[Items from a dataset]
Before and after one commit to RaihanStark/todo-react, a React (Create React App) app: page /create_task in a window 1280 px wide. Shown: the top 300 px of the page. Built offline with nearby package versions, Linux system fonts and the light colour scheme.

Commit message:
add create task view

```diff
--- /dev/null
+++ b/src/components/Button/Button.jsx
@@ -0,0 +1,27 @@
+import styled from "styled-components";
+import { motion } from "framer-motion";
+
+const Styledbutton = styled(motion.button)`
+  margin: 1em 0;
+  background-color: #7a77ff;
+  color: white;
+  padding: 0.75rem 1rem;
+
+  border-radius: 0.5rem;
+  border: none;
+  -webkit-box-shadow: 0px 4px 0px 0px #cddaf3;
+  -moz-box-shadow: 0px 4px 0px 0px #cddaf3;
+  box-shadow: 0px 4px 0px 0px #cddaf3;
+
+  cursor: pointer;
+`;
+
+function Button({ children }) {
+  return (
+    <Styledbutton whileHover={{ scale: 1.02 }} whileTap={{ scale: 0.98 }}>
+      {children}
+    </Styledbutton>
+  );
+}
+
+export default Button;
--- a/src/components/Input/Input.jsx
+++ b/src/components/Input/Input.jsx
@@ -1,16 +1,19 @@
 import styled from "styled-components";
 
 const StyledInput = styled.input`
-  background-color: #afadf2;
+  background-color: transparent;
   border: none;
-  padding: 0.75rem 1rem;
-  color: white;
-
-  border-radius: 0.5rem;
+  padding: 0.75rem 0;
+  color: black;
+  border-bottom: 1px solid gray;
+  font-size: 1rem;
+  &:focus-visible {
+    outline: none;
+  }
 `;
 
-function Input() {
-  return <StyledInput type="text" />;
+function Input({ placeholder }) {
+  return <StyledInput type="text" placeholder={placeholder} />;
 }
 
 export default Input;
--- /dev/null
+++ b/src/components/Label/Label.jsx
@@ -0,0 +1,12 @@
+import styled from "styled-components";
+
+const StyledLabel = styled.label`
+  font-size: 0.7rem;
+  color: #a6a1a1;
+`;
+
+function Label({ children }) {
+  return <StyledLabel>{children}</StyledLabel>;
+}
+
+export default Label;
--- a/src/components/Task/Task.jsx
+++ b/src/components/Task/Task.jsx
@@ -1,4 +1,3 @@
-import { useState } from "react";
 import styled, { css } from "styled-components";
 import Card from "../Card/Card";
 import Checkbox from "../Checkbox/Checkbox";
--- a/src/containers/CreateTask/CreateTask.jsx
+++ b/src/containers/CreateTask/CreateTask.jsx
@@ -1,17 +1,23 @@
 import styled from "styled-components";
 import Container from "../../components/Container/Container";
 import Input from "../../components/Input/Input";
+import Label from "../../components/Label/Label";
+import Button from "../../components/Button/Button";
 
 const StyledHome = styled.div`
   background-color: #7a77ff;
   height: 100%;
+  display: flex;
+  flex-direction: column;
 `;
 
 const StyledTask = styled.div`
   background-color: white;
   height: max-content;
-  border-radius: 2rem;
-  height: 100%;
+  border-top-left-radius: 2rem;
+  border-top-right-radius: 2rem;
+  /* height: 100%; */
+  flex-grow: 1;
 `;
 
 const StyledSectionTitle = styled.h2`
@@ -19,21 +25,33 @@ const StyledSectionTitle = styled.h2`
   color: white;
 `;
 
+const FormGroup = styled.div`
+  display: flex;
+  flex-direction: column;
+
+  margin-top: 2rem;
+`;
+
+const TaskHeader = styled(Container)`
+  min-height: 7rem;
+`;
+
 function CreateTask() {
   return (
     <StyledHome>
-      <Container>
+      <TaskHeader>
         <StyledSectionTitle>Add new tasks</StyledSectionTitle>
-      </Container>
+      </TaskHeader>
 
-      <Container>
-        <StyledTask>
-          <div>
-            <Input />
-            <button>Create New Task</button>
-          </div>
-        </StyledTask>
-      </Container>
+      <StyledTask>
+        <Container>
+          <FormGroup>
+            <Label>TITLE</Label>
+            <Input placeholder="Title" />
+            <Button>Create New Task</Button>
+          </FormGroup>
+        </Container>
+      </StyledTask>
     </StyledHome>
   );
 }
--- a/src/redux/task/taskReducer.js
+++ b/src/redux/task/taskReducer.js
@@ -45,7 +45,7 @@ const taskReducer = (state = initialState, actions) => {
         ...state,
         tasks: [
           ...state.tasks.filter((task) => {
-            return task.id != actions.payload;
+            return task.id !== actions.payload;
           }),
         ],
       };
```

**AIM OF THE TASK:**
Check every line above for the string "placeholder" and copy those that have it.

**OUTPUT FOR THIS EXERCISE:**
+function Input({ placeholder }) {
+  return <StyledInput type="text" placeholder={placeholder} />;
+            <Input placeholder="Title" />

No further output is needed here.